That seems to be sentiment coming from Secretary of the U.S. Department of the Interior (DOI) Ken Salazar:
President Obama is shelving a plan announced in the final days of the Bush administration to open much of the U.S. coast to oil drilling, including 130 million acres off California’s coast from Mendocino to San Diego.
On Tuesday, Interior Secretary Ken Salazar ordered the plan be put on hold while his agency conducts a 180-day review of the country’s offshore oil and gas resources. Salazar’s critical comments about the plan signaled that the new administration will seek to rewrite it if not completely scrap it.

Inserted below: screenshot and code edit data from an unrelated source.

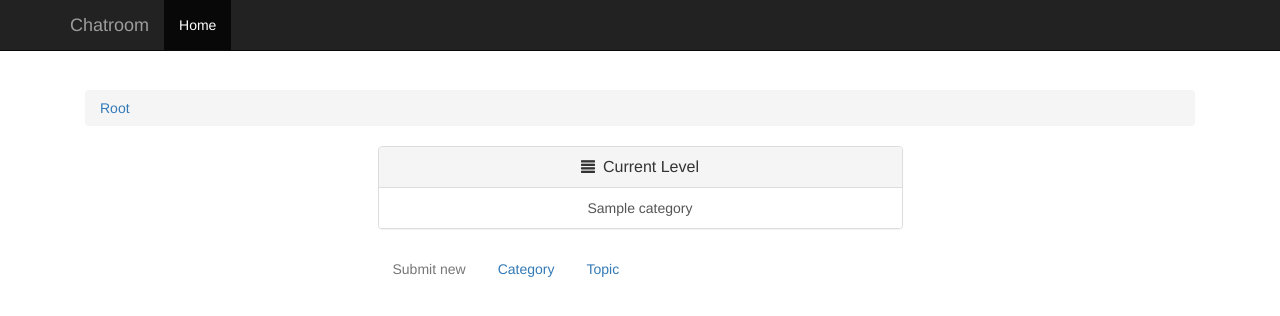
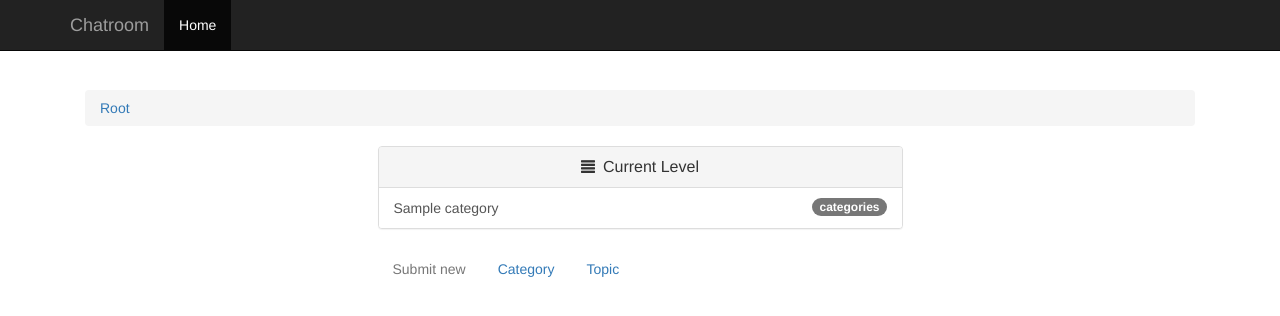
Before and after one commit to jhorbulyk/PairBasedChatRoom, a PHP site: page /category.html in a window 1280 px wide. Shown: the top 316 px of the page. Run offline with PHP 8.4, Linux system fonts and the light colour scheme; tables that the repository leaves empty hold one stand-in row (values such as "Sample post"); some libraries are stand-ins or nearby versions.

Commit message:
linked topics to category

```diff
--- a/frontend/category.html
+++ b/frontend/category.html
@@ -40,7 +40,7 @@
       </div>
       <div id="navbar" class="collapse navbar-collapse">
         <ul class="nav navbar-nav">
-          <li class="active"><a href="#">Home</a>
+          <li class="active"><a href="category.html">Home</a>
           </li>
         </ul>
       </div>
--- a/frontend/chat.html
+++ b/frontend/chat.html
@@ -39,7 +39,7 @@
       </div>
       <div id="navbar" class="collapse navbar-collapse">
         <ul class="nav navbar-nav">
-          <li class="active"><a href="#">Home</a>
+          <li class="active"><a href="category.html">Home</a>
           </li>
         </ul>
       </div>
--- a/frontend/css/style.css
+++ b/frontend/css/style.css
@@ -10,7 +10,7 @@ body {
   overflow-y: auto;
   text-align: left;
 }
-.breadcrumb {
+.breadcrumb, .current-level{
   text-align: left;
 }
 .md {
--- a/frontend/js/category.js
+++ b/frontend/js/category.js
@@ -23,12 +23,7 @@ $(function () {
     var data = JSON.parse(data);
     data.reverse();
     $.each(data, function (index) {
-      // leaf index as current index
-      if (index == -99) {
-        createList($(".current-level"), data[index].id, data[index].name, false, data[index].type);
-      } else {
-        createList($(".current-level"), data[index].id, data[index].name, true, data[index].type);
-      }
+      createList($(".current-level"), data[index].id, data[index].name, true, data[index].type);
     })
   });
 })
@@ -42,10 +37,18 @@ function createBreadcrumb(id, name, enable) {
 }
 
 function createList(obj, id, name, enable, type) {
-  if (enable == true) {
-    obj.prepend("<a href=?parent=" + id + " class=\"list-group-item\">" + name + "</a>");
+  if (type == "topic") {
+    if (enable == true) {
+      obj.prepend("<a href=chat.html?id=" + id + " class=\"list-group-item\">" + name + "<span class=\"badge\">" + type + "</span></a>");
+    } else {
+      obj.prepend("<a href=?chat.html=" + id + " class=\"list-group-item disabled\">" + name + "<span class=\"badge\">" + type + "</span></a>");
+    }
   } else {
-    obj.prepend("<a href=?parent=" + id + " class=\"list-group-item disabled\">" + name + "</a>");
+    if (enable == true) {
+      obj.prepend("<a href=?parent=" + id + " class=\"list-group-item\">" + name + "<span class=\"badge\">" + type + "</span></a>");
+    } else {
+      obj.prepend("<a href=?parent=" + id + " class=\"list-group-item disabled\">" + name + "<span class=\"badge\">" + type + "</span></a>");
+    }
   }
 }
 
--- a/frontend/js/submit.js
+++ b/frontend/js/submit.js
@@ -3,7 +3,7 @@ $(function () {
   hash && $('ul.nav a[href="' + hash + '"]').tab('show');
   var parent = (typeof $.cookie("parent") === 'undefined' || !isNumber($.cookie("parent"))) ? 0 : $.cookie("parent");
 
-  $("input[name='parent']").val(parent);
+  $(".parent").val(parent);
 
   $.post("/chatroom/php/category/breadcrumbtrail.php", {
     parent: parent
@@ -36,10 +36,10 @@ $("#submit-topic").submit(function (event) {
   event.preventDefault();
   var form = $(this);
   var data = form.serialize();
-  var url = "chat.html?parent=" + $("#submit-topic > input[name='parent']").val();
+  var url = "chat.html?id=" + $("#submit-topic > input[name='parent']").val();
   $.post(form.attr('action'), data, function () {
   }).done(function () {
-    //$(location).attr('href', url);
+    $(location).attr('href', url);
   }).fail(function () {});
 });
 
--- a/frontend/submit.html
+++ b/frontend/submit.html
@@ -39,7 +39,7 @@
       </div>
       <div id="navbar" class="collapse navbar-collapse">
         <ul class="nav navbar-nav">
-          <li class="active"><a href="#">Home</a>
+          <li class="active"><a href="category.html">Home</a>
           </li>
         </ul>
       </div>
@@ -73,7 +73,7 @@
             <div class="panel panel-info">
               <div class="panel-body">
                 <form id="submit-category" class="form-horizontal" role="form" action="/chatroom/php/category/createcategory.php" method="post">
-                  <input type="hidden" name="parent" />
+                  <input type="hidden" class="parent" name="parent" />
                   <div id="alert" style="display:none" class="alert alert-danger">
                     <p>Error:</p>
                     <span></span>
@@ -103,7 +103,7 @@
             <div class="panel panel-info">
               <div class="panel-body">
                 <form id="submit-topic" class="form-horizontal" role="form" action="/chatroom/php/topic/createtopic.php" method="post">
-                  <input type="hidden" name="parent" />
+                  <input type="hidden" class="parent" name="category" />
                   <div id="alert" style="display:none" class="alert alert-danger">
                     <p>Error:</p>
                     <span></span>
```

The Bush proposal “opened the possibility of oil and gas leases along the entire Eastern seaboard, portions of offshore California and the far eastern Gulf of Mexico with almost no consultation from states, industry or community input,” Salazar said at a news conference in Washington. “In my view it was a headlong rush of the worst kind.”
In The Heritage Foundation’s “Key Questions for Department Nominees” series, we asked you the following question:

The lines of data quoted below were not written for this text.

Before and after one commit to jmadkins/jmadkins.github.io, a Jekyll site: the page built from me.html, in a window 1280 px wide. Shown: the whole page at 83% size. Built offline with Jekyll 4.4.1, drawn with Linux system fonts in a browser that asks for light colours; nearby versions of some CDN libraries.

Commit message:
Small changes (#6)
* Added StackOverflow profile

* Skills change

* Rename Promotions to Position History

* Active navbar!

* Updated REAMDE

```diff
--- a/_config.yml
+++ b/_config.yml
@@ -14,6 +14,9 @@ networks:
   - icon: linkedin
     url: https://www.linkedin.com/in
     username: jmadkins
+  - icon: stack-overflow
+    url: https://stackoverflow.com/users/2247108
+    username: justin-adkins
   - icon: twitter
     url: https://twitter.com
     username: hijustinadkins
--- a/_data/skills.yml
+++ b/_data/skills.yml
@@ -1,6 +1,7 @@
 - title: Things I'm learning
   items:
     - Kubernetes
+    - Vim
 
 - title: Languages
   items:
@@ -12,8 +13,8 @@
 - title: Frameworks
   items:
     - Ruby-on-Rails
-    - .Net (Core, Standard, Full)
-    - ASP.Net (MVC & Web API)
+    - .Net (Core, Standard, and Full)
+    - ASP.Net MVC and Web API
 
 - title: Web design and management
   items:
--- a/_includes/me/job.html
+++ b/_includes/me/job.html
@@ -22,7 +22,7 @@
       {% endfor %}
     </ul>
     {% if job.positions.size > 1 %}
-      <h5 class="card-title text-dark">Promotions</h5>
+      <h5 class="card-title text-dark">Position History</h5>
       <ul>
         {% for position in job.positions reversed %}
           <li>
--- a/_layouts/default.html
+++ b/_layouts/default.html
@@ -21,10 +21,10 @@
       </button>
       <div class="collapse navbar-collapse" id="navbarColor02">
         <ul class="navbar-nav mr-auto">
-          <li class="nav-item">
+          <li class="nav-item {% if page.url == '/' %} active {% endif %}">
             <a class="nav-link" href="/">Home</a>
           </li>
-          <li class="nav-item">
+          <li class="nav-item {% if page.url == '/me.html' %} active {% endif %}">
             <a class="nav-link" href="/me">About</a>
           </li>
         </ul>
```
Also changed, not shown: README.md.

On October 1, 2008, the Congressional Moratorium on offshore drilling expired, but you were on record opposing lifting the moratorium even if gasoline were to reach $10 a gallon, calling it a “phantom solution.” While you never said you actually wanted the price of gas to reach such levels, will you be in favor of Congress reinstating the ban?
We even provided you with the following answer:

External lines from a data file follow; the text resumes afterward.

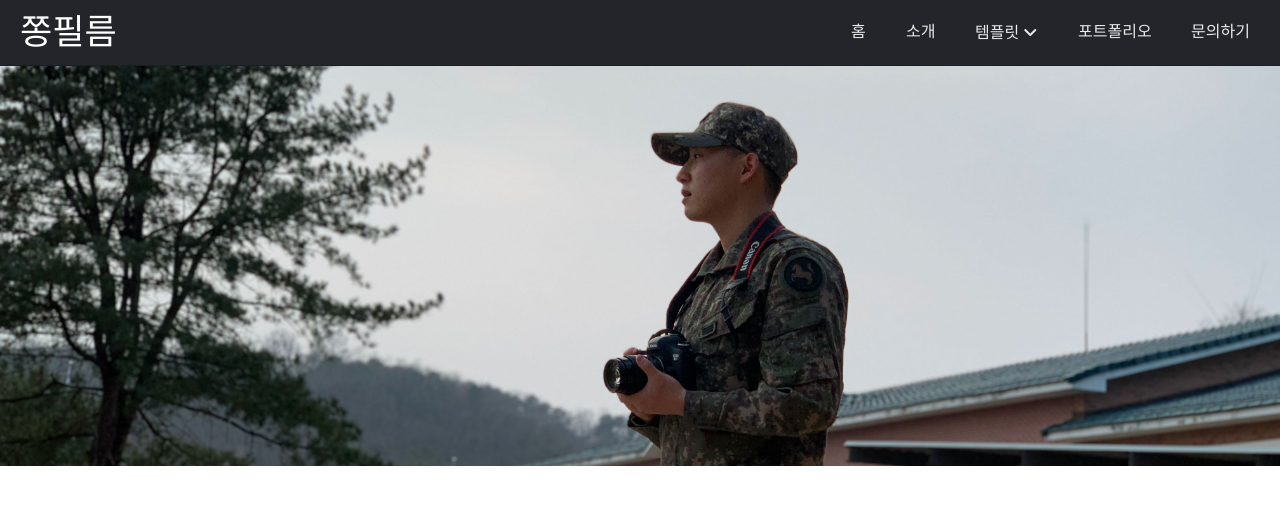
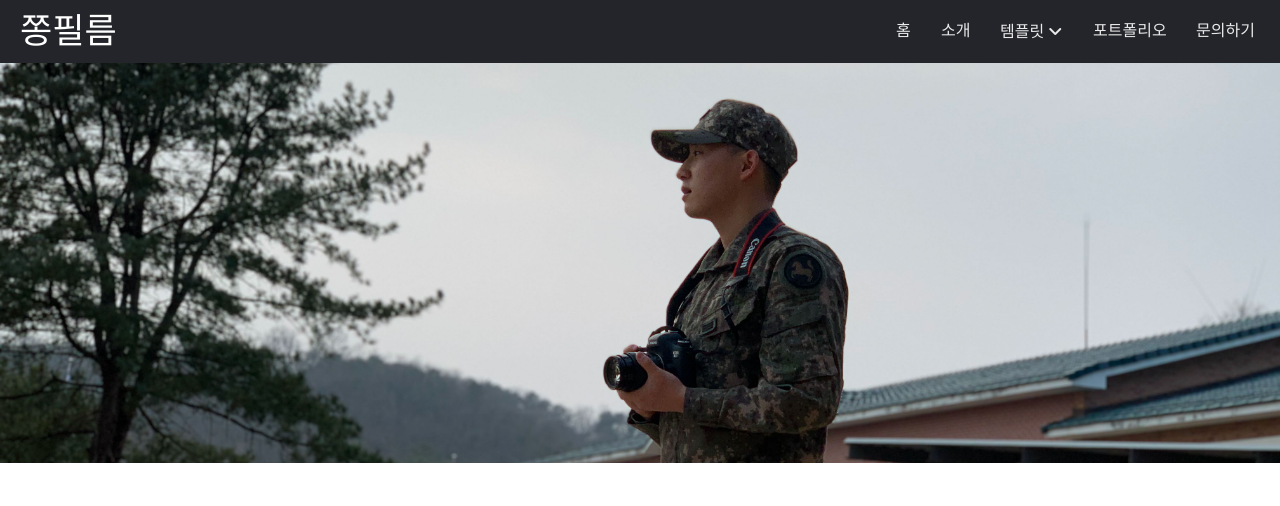
Before and after one commit to tmdwhd0123/jjongfilm, a website: page public/index.html in a window 1280 px wide. Shown: the top 506 px of the page. Drawn offline with nearby package versions, Linux system fonts and the light colour scheme; a web font is replaced by a local one.

Commit message:
navbar error m

```diff
--- a/look_at_this.txt
+++ b/look_at_this.txt
@@ -1,4 +1,4 @@
-1. nav-bar padding 반응형 오류 해결
+1. 모바일일때 토글 버튼 hover 효과 없애기
 2. 유튜브카드 레이아웃 수정 (반응형으로) pc에선 row로 모바일에선 column으로 하기
 3. nav-bar 그라데이션? 반응형? 내리면 색상 분리되는거
 4. 템플릿 메뉴 누르면 세부메뉴 뜨는거
--- a/public/css/components/nav-bar.css
+++ b/public/css/components/nav-bar.css
@@ -6,7 +6,6 @@
 }
 
 #nav-bar{
-  border-bottom: 1px solid rgba(0, 0, 0, 0.2);
   min-width: 320px;
   position: -webkit-sticky;
   position: sticky;
@@ -19,8 +18,7 @@
   display: flex;
   justify-content: space-between;
   align-items: center;
-  padding: 10px 10px;
-  height: 65px;
+  padding: 0px 10px;
 }
 
 .nav-bar__logo__container{
@@ -52,7 +50,7 @@
 
 .nav-bar__menu__item{
   margin: 0px 10px;
-  padding: 10px 10px;
+  padding: 23px 5px;
   font-family: 'Spoqa Han Sans', 'Spoqa Han Sans JP', 'Sans-serif';
   color: rgba(255, 255, 255, 90%);
   cursor: pointer;
@@ -68,10 +66,12 @@
   border: none;
   font-size: 20px;
   display: none;
+  color: white;
+  background-color: #24252A;
 }
 
-/* Underline From Left */
-.hvr-underline-from-left {
+/* Underline Reveal */
+.hvr-underline-reveal {
   display: inline-block;
   vertical-align: middle;
   -webkit-transform: perspective(1px) translateZ(0);
@@ -80,22 +80,25 @@
   position: relative;
   overflow: hidden;
 }
-.hvr-underline-from-left:before {
+.hvr-underline-reveal:before {
   content: "";
   position: absolute;
   z-index: -1;
   left: 0;
-  right: 100%;
+  right: 0;
   bottom: 0;
   background: white;
   height: 3px;
-  -webkit-transition-property: right;
-  transition-property: right;
+  -webkit-transform: translateY(4px);
+  transform: translateY(4px);
+  -webkit-transition-property: transform;
+  transition-property: transform;
   -webkit-transition-duration: 0.3s;
   transition-duration: 0.3s;
   -webkit-transition-timing-function: ease-out;
   transition-timing-function: ease-out;
 }
-.hvr-underline-from-left:hover:before, .hvr-underline-from-left:focus:before, .hvr-underline-from-left:active:before {
-  right: 0;
+.hvr-underline-reveal:hover:before, .hvr-underline-reveal:focus:before, .hvr-underline-reveal:active:before {
+  -webkit-transform: translateY(0);
+  transform: translateY(0);
 }
--- a/public/css/screens/product.css
+++ b/public/css/screens/product.css
@@ -96,7 +96,7 @@
 
 .product-info__sticky__btn{
   display: flex;
-  background-color: black;
+  background-color: #24252A;
   margin: 0px 10px;
   padding: 20px;
   justify-content: center;
--- a/public/css/styles.css
+++ b/public/css/styles.css
@@ -189,7 +189,7 @@ body {
   }
 
   .nav-bar__menu.open{
-    display: block;
+    display: flex;
   }
 
   .nav-bar__menu__item{
@@ -393,7 +393,7 @@ body {
   }
 
   .nav-bar__menu.open{
-    display: block;
+    display: flex;
   }
 
   .nav-bar__menu__item{
--- a/public/index.html
+++ b/public/index.html
@@ -32,11 +32,11 @@
       </div>
 
       <ul class="nav-bar__menu ">
-        <li class="nav-bar__menu__item hvr-underline-from-left"  data-link="#banner">홈</li>
-        <li class="nav-bar__menu__item hvr-underline-from-left" data-link="#introduce">소개</li>
-        <li class="nav-bar__menu__item hvr-underline-from-left" data-link="#background-color">템플릿 <i class="fas fa-angle-down"></i></li>
-        <li class="nav-bar__menu__item hvr-underline-from-left" data-link="#portfolio">포트폴리오</li>
-        <li class="nav-bar__menu__item hvr-underline-from-left" data-link="#contact">문의하기</li>
+        <li class="nav-bar__menu__item hvr-underline-reveal"  data-link="#banner">홈</li>
+        <li class="nav-bar__menu__item hvr-underline-reveal" data-link="#introduce">소개</li>
+        <li class="nav-bar__menu__item hvr-underline-reveal" data-link="#background-color">템플릿 <i class="fas fa-angle-down"></i></li>
+        <li class="nav-bar__menu__item hvr-underline-reveal" data-link="#portfolio">포트폴리오</li>
+        <li class="nav-bar__menu__item hvr-underline-reveal" data-link="#contact">문의하기</li>
       </ul>
     </div>
 
```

These restrictions effectively banned new offshore energy production off the Atlantic and Pacific coasts, parts of offshore Alaska, and the eastern Gulf of Mexico. Recent DOI estimates put the amount of energy in these previously off-limits areas at 19.1 billion barrels of oil and 83.9 trillion cubic feet of natural gas–approximately 30 years worth of imports from Saudi Arabia and enough natural gas to power America’s homes for 17 years. It should also be noted that these initial estimates tend to be low.
Offshore drilling restrictions are a relic of the past. They were put in place at a time when energy was cheap, the need for additional domestic supplies was not seen as dire, and the political path of least resistance was to give in to environmentalists. Although oil prices have fallen from their record summer levels, they will likely return to those levels after the recession–now is not the time for complacency. Domestic energy supply is still badly needed, and the risk of producing it has been reduced.
All new drilling would be subject to strict safeguards and would require state-of-the-art technology with a proven track record for limiting the risk of spills. Rules should be put in place to allow for safe exploration and to ensure leases are not slowed by years of red tape and litigation.
Salazar promised that the voices of the oil and gas industry will be heard. Perhaps he should listen to the American Petroleum Institute’s President Jack Gerard:
Congress made the American people wait nearly 30 years to address our immediate energy challenges. Secretary Salazar today told the American people they must continue to wait – even though more than two-thirds of them want to tap our vast domestic resources for the benefit of all Americans.
Secretary Salazar’s announcement means that development of our offshore resources could be stalled indefinitely. That would delay Americans’ access to nearly 160,000 new, well-paying jobs, $1.7 trillion in revenues to federal, state and local governments and greater energy security.”